Please count, in the material below, each line containing "shape", and report only the number.

§

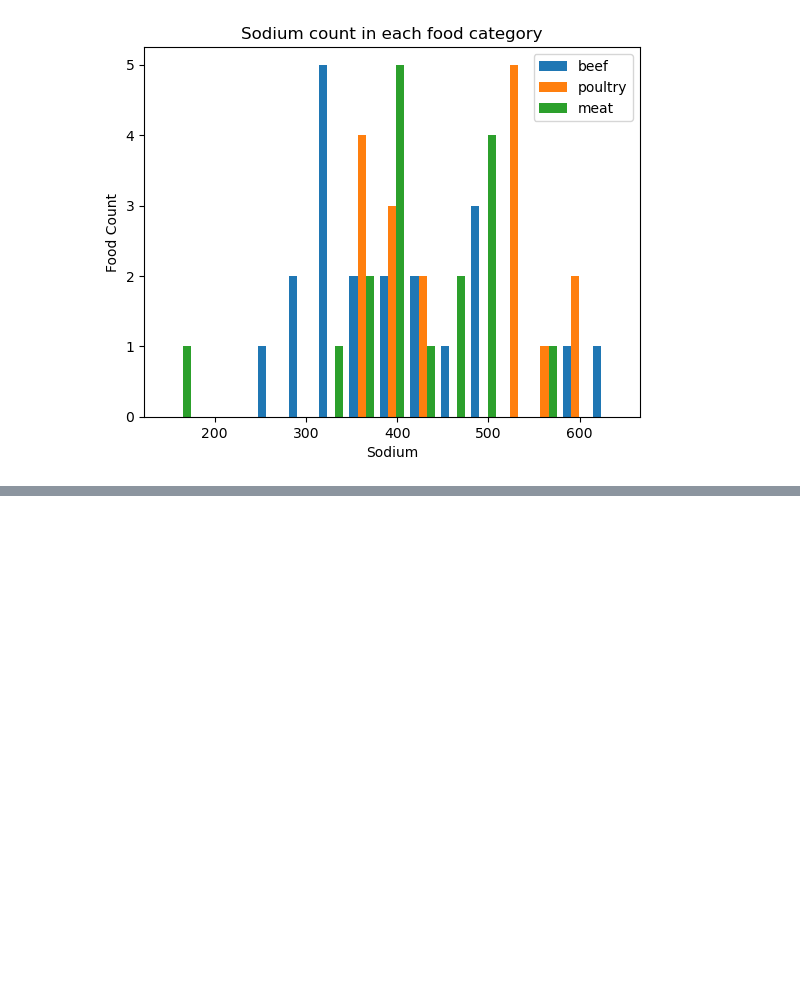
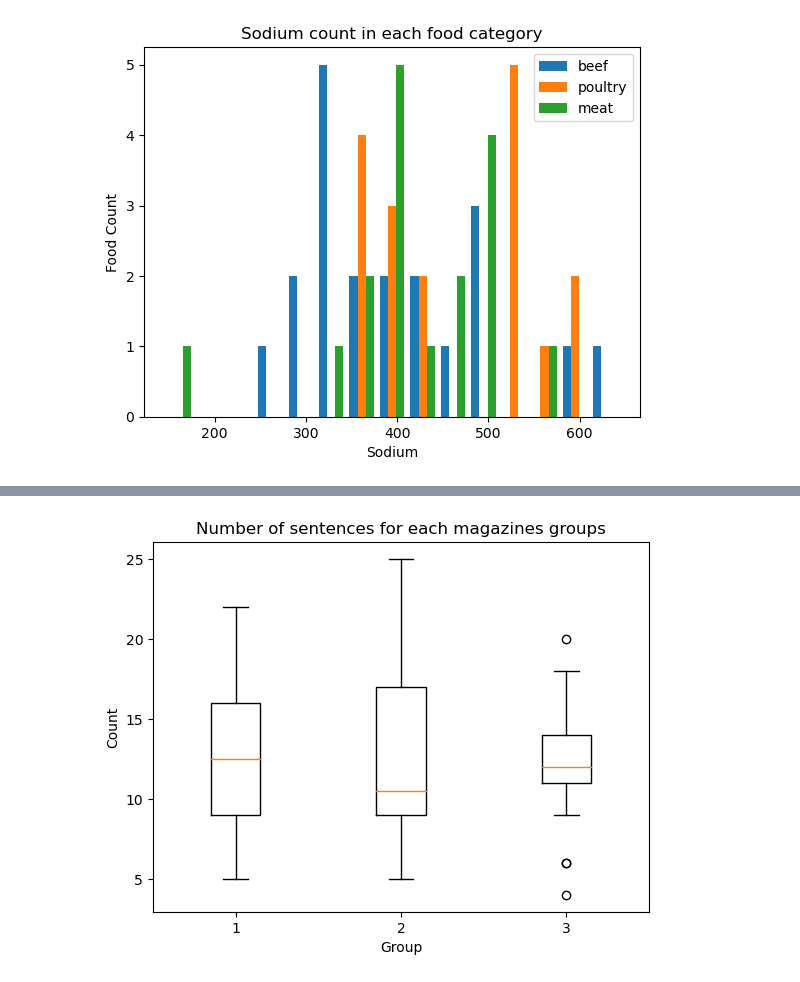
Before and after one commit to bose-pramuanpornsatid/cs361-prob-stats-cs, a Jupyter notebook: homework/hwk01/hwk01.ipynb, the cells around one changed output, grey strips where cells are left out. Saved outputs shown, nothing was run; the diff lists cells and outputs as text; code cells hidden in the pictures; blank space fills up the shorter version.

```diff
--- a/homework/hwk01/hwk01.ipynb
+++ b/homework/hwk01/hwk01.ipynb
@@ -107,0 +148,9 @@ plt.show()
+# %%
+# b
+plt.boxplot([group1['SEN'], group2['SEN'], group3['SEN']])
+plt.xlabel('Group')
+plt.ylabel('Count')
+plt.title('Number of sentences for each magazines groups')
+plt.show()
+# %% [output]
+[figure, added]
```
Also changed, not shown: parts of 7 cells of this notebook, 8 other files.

§

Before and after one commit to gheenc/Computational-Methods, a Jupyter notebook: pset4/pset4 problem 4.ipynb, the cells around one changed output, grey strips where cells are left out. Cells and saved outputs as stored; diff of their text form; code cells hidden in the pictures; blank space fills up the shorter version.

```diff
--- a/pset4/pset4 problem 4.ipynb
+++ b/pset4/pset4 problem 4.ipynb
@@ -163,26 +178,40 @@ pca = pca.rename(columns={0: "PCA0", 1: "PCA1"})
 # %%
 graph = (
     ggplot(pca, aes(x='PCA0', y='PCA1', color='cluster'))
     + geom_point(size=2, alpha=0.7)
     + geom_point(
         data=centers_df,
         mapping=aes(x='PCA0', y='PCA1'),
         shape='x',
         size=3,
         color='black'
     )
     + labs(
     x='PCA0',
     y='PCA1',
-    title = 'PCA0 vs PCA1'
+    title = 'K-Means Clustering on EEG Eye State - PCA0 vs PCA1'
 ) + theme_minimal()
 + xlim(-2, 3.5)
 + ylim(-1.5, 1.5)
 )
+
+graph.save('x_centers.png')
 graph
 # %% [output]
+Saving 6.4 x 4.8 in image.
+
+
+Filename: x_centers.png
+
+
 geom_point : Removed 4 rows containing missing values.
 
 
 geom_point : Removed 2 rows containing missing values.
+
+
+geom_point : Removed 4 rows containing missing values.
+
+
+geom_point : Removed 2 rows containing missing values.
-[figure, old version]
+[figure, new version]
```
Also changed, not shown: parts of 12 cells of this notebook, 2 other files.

§

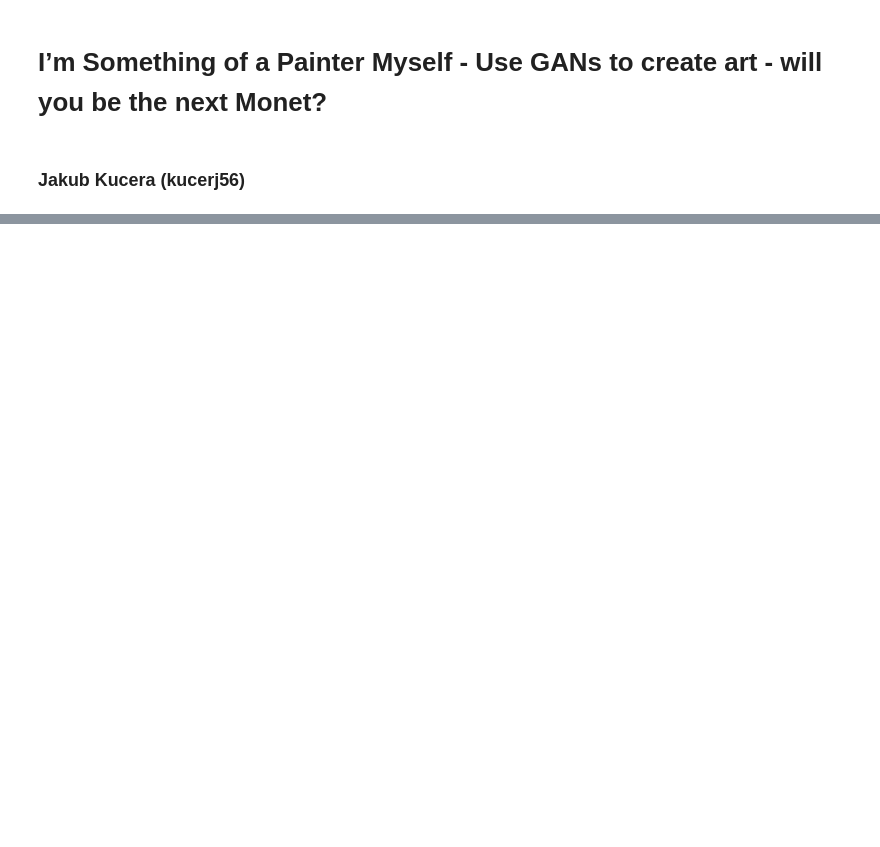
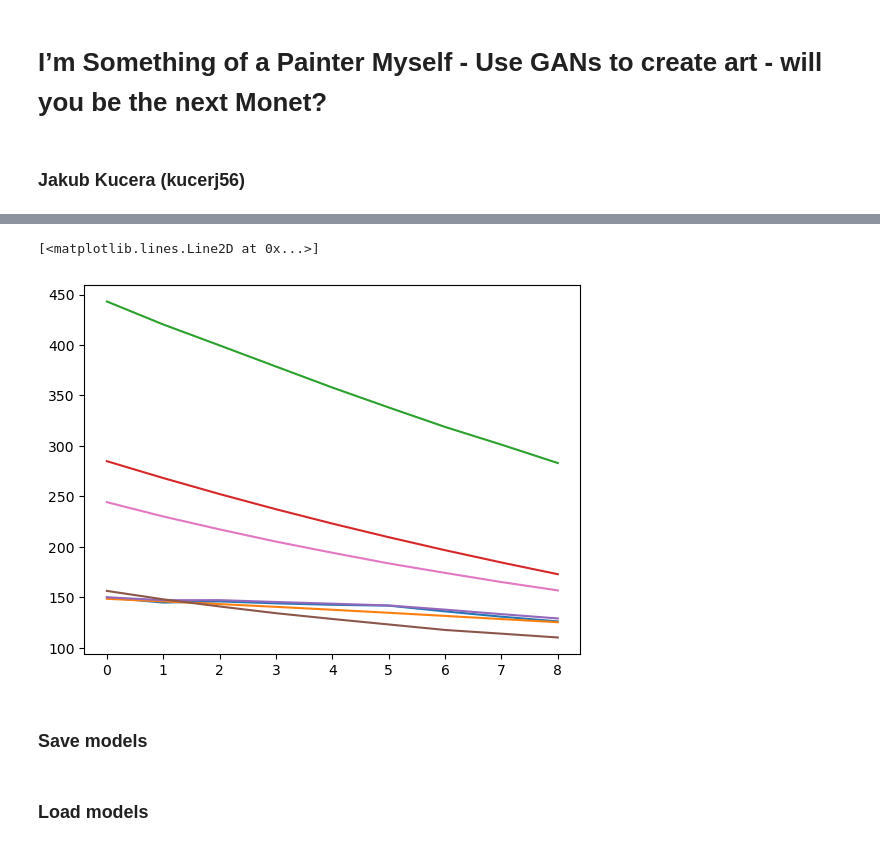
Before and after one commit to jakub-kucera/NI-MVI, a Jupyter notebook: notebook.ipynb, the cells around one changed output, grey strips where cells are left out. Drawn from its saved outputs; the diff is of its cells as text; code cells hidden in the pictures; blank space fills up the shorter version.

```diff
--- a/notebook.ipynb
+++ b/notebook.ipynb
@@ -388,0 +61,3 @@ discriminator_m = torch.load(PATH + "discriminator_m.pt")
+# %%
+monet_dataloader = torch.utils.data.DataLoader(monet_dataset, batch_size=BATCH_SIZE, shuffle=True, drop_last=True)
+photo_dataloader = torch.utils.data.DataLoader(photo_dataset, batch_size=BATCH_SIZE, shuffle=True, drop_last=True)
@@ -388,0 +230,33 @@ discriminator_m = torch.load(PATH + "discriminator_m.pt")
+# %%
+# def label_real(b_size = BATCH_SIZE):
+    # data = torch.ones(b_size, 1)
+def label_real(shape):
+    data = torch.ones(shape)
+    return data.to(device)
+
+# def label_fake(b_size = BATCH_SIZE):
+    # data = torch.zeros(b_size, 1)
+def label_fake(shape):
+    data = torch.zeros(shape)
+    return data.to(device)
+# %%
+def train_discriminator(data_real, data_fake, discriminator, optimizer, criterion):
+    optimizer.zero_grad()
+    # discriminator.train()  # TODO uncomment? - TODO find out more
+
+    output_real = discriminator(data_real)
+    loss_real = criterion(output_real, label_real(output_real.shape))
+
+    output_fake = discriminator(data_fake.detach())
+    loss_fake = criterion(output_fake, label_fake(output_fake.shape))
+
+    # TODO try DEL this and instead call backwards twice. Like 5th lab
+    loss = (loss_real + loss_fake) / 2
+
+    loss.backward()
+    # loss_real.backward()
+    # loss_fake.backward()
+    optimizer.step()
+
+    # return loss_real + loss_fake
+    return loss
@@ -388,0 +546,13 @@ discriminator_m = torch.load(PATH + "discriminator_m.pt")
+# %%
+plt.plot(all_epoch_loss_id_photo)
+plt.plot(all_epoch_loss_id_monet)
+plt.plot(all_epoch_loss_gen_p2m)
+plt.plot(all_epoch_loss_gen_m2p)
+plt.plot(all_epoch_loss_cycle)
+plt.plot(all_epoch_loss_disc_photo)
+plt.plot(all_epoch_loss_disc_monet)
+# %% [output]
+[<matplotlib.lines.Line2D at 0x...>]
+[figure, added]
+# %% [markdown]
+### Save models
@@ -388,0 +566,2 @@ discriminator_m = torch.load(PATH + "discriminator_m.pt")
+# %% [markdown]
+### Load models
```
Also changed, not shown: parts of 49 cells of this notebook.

§

:: EXERCISE OUTPUT ::
7